Traveler With Measles: Latest Confirmed Case Reported in Florida
A n adult international traveler who attended a conference in Kissimmee before being hospitalized in Miami was confirmed to have had measles by the Department of Health in Florida yesterday.
The unidentified person stayed at the Gaylord Palms Resort and Convention Center from March 16 through March 17, 2015 and spent most of the time in Osceola County but also visited Miami-Dade, Orange and Sarasota counties between March 14 and 20 while infectious, according to this article written by Naseem S. Miller of the Orlando Sentinel.
This is reportedly the fifth case of measles reported in the state of Florida in 2015.
“Measles are making a comeback in the United States,” said the nurse who administered my vaccinations for yellow fever and tetanus, diphtheria and pertussis on Monday, January 26, 2015.
From January 1 to March 20, 2015, 178 people from 17 states and the District of Columbia were reported to have measles — 120 of them alone from the state of California mainly due to an outbreak of measles at Disneyland, according to the official Internet web site of the Centers for Disease Control and Prevention.
At the current rate, 2015 will surpass the 644 cases of measles reported in the United States for all of 2014 by at least 75 — including a confirmed case of measles infection in a traveler who was at Seattle-Tacoma International Airport in September of 2014.
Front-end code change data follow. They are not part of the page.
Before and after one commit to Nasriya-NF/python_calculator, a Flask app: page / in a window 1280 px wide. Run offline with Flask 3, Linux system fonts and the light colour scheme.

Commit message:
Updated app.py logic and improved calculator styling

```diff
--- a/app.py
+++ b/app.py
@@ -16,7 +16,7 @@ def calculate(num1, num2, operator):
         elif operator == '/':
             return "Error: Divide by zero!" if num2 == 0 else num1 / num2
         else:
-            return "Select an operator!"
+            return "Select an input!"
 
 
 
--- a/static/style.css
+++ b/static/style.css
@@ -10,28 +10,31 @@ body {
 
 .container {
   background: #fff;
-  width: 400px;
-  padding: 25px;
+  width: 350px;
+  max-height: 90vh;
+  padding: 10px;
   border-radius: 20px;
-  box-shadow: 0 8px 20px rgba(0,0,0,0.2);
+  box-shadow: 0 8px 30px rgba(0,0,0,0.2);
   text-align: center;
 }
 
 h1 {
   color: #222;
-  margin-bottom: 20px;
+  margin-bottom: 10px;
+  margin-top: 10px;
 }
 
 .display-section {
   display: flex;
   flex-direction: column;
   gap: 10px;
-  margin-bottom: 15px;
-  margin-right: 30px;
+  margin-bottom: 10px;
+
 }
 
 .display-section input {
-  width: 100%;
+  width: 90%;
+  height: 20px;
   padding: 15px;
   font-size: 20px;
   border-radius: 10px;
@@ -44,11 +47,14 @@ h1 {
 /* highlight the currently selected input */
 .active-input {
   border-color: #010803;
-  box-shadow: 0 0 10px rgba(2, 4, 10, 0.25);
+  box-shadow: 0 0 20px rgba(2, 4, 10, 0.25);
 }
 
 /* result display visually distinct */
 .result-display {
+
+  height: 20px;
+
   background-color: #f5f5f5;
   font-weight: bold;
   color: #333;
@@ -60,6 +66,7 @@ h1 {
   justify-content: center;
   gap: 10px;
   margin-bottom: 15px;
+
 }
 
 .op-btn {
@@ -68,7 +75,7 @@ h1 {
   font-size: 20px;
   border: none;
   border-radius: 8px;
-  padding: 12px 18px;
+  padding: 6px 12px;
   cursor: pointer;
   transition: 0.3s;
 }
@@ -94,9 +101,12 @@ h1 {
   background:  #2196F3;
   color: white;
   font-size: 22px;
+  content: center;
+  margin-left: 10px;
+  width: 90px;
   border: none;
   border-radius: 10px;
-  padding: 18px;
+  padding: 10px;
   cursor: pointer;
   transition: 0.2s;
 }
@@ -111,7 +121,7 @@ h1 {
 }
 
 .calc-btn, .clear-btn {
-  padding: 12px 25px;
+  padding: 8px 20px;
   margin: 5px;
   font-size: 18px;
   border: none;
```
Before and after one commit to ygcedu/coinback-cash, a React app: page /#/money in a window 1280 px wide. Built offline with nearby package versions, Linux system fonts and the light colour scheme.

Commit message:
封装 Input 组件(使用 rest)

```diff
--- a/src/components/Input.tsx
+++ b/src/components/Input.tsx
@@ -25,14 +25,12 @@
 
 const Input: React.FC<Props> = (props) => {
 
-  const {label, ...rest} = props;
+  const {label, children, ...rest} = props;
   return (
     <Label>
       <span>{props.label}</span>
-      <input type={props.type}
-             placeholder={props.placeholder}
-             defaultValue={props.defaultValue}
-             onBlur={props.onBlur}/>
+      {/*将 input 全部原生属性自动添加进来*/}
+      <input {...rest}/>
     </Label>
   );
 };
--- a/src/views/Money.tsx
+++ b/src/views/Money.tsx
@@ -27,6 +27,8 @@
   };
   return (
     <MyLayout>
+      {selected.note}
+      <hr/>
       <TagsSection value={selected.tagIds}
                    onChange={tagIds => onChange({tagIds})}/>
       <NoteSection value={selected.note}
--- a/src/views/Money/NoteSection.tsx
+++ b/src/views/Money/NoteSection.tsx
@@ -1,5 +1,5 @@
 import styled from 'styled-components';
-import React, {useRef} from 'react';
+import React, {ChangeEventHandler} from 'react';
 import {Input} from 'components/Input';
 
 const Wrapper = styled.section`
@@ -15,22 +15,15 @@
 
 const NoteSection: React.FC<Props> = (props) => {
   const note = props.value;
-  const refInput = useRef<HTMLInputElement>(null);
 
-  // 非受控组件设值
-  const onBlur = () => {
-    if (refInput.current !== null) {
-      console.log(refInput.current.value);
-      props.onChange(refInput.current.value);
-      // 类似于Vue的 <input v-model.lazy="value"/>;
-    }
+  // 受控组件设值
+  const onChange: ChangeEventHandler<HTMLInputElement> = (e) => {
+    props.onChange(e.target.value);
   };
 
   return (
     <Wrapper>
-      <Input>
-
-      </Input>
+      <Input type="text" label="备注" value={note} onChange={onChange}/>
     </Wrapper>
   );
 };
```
Although the risk to the general public is low due to immunity to measles through vaccination, if you were in the aforementioned locations in Florida at approximately the same times as the international traveler diagnosed with measles, you are advised to:
- Find out if you have been vaccinated for measles or have had measles previously; and
- Call a health care provider promptly if you develop an illness with fever or illness with an unexplained rash between March 14, 2015 and March 24, 2015
- To avoid possibly spreading measles to other patients, do not go to a clinic or hospital without calling first to tell them you want to be evaluated for measles
Measles is a highly contagious and potentially severe disease which can cause fever, rash and cough — as well as red and watery eyes. It is mainly spread through the air after a person diagnosed with measles coughs or sneezes.
Measles symptoms begin seven to 21 days after exposure. It is contagious from approximately four days before the rash appears through four days after the rash appears. People can spread measles before they have the characteristic measles rash.
People at highest risk from exposure to measles include those who are unvaccinated, pregnant women, infants under six months of age and those with weakened immune systems.
If you are unfortunate enough to contract measles — the disease considered to have been officially eliminated in the United States back in 2000 — you will most likely recover within two weeks; but according to this information from the official Internet web site of WebMD, “…measles can sometimes cause dangerous problems, such as lung infection (pneumonia) or brainswelling (encephalitis). In rare cases, it can even cause seizures or meningitis.”
This is one of those rare times where washing your hands properly may not be completely effective. I normally do not advocate medication; but this could be one of those exceptions where if you did not already have measles and you have not been vaccinated against the disease, you might want to consider getting a measles shot — especially if you travel internationally.
For the record, I have no intention of being vaccinated for measles in the foreseeable future — despite heavy international travel in recent months.
Even if you are protected from measles, you could spread it to those people who are not protected from contracting it. One simple way to prevent the spread of the disease is to cover your mouth as best as possible when you cough, sneeze or yawn — especially in closed quarters such as aboard an airplane — preferably with your arm or sleeve. Also, do not share the same food or beverages with another person.
In the meantime — despite the most recent outbreaks and reported cases of measles — there is no reason to panic at this time…
…especially if you take the proper precautions to protect yourself and other people against contracting measles.
As for the latest reported case in Florida, the Department of Health in Florida is reportedly working with conference organizers and establishments to notify all the attendees and others who might have been exposed, according to the aforementioned article in the Orlando Sentinel.